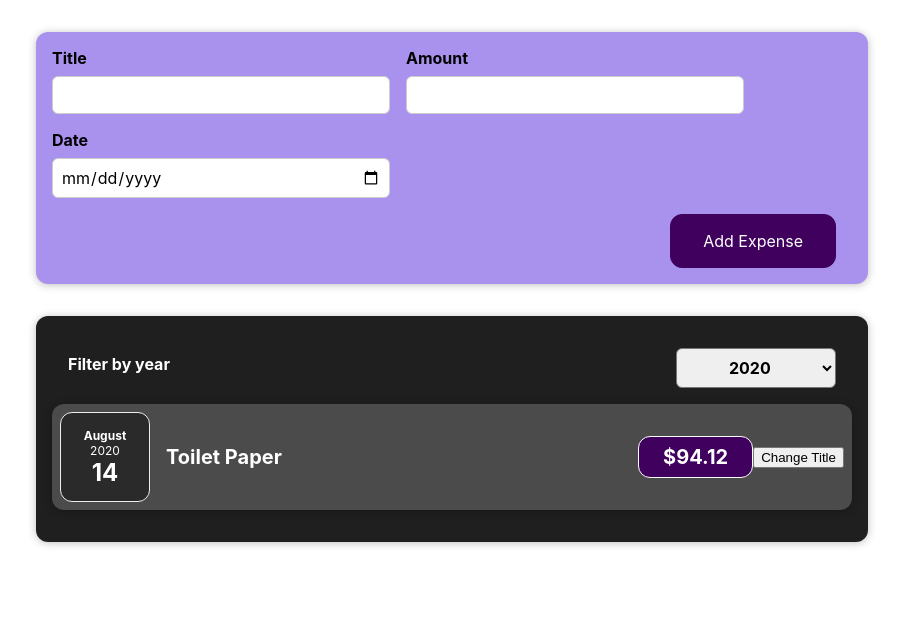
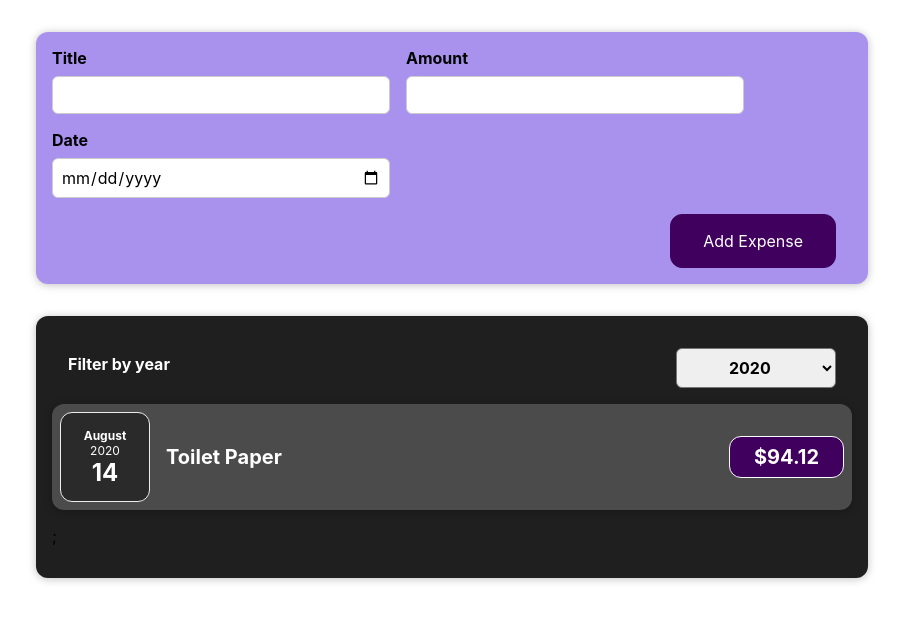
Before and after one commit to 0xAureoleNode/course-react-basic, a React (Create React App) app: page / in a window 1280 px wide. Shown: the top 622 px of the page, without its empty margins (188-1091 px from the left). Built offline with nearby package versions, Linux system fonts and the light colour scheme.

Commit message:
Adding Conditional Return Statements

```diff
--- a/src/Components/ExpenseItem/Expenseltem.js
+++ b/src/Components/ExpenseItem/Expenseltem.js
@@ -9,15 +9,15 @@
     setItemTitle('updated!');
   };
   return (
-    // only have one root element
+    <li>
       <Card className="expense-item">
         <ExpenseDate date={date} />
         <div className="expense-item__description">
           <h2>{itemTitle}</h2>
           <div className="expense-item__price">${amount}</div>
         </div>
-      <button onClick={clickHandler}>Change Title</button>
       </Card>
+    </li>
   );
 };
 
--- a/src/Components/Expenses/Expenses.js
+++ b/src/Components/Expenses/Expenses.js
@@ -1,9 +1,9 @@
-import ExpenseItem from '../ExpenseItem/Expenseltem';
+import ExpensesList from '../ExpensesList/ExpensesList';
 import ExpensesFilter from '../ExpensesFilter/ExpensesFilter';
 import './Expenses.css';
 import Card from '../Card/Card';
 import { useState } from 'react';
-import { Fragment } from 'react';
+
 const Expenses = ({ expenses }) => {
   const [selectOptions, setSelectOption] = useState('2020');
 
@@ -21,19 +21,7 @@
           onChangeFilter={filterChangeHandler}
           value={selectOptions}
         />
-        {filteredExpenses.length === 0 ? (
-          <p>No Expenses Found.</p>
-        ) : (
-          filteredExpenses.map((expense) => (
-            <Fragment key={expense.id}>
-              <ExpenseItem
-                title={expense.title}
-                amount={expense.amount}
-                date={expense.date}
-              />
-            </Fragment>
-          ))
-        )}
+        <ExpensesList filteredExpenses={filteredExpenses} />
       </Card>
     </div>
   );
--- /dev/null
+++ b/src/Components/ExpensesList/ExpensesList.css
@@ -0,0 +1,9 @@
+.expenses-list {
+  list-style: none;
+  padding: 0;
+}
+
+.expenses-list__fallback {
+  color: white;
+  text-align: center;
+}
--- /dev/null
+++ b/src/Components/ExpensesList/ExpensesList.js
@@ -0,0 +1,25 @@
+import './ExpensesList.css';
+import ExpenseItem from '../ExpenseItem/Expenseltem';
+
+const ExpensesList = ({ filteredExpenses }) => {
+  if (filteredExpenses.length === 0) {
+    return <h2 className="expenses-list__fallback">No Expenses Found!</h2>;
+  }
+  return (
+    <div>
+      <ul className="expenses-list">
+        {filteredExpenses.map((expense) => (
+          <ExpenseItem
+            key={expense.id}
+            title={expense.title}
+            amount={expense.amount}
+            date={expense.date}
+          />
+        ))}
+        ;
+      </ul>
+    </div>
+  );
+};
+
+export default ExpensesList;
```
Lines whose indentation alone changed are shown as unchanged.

--------------------------------

PROBLEM DETAILS: The whole listing should be printed again exactly as written, images excluded.

EXERCISE OUTPUT:
Before and after one commit to 0xAureoleNode/course-react-basic, a React (Create React App) app: page / in a window 1280 px wide. Shown: the top 622 px of the page, without its empty margins (188-1091 px from the left). Built offline with nearby package versions, Linux system fonts and the light colour scheme.

Commit message:
Adding Conditional Return Statements

```diff
--- a/src/Components/ExpenseItem/Expenseltem.js
+++ b/src/Components/ExpenseItem/Expenseltem.js
@@ -9,15 +9,15 @@
     setItemTitle('updated!');
   };
   return (
-    // only have one root element
+    <li>
       <Card className="expense-item">
         <ExpenseDate date={date} />
         <div className="expense-item__description">
           <h2>{itemTitle}</h2>
           <div className="expense-item__price">${amount}</div>
         </div>
-      <button onClick={clickHandler}>Change Title</button>
       </Card>
+    </li>
   );
 };
 
--- a/src/Components/Expenses/Expenses.js
+++ b/src/Components/Expenses/Expenses.js
@@ -1,9 +1,9 @@
-import ExpenseItem from '../ExpenseItem/Expenseltem';
+import ExpensesList from '../ExpensesList/ExpensesList';
 import ExpensesFilter from '../ExpensesFilter/ExpensesFilter';
 import './Expenses.css';
 import Card from '../Card/Card';
 import { useState } from 'react';
-import { Fragment } from 'react';
+
 const Expenses = ({ expenses }) => {
   const [selectOptions, setSelectOption] = useState('2020');
 
@@ -21,19 +21,7 @@
           onChangeFilter={filterChangeHandler}
           value={selectOptions}
         />
-        {filteredExpenses.length === 0 ? (
-          <p>No Expenses Found.</p>
-        ) : (
-          filteredExpenses.map((expense) => (
-            <Fragment key={expense.id}>
-              <ExpenseItem
-                title={expense.title}
-                amount={expense.amount}
-                date={expense.date}
-              />
-            </Fragment>
-          ))
-        )}
+        <ExpensesList filteredExpenses={filteredExpenses} />
       </Card>
     </div>
   );
--- /dev/null
+++ b/src/Components/ExpensesList/ExpensesList.css
@@ -0,0 +1,9 @@
+.expenses-list {
+  list-style: none;
+  padding: 0;
+}
+
+.expenses-list__fallback {
+  color: white;
+  text-align: center;
+}
--- /dev/null
+++ b/src/Components/ExpensesList/ExpensesList.js
@@ -0,0 +1,25 @@
+import './ExpensesList.css';
+import ExpenseItem from '../ExpenseItem/Expenseltem';
+
+const ExpensesList = ({ filteredExpenses }) => {
+  if (filteredExpenses.length === 0) {
+    return <h2 className="expenses-list__fallback">No Expenses Found!</h2>;
+  }
+  return (
+    <div>
+      <ul className="expenses-list">
+        {filteredExpenses.map((expense) => (
+          <ExpenseItem
+            key={expense.id}
+            title={expense.title}
+            amount={expense.amount}
+            date={expense.date}
+          />
+        ))}
+        ;
+      </ul>
+    </div>
+  );
+};
+
+export default ExpensesList;
```
Lines whose indentation alone changed are shown as unchanged.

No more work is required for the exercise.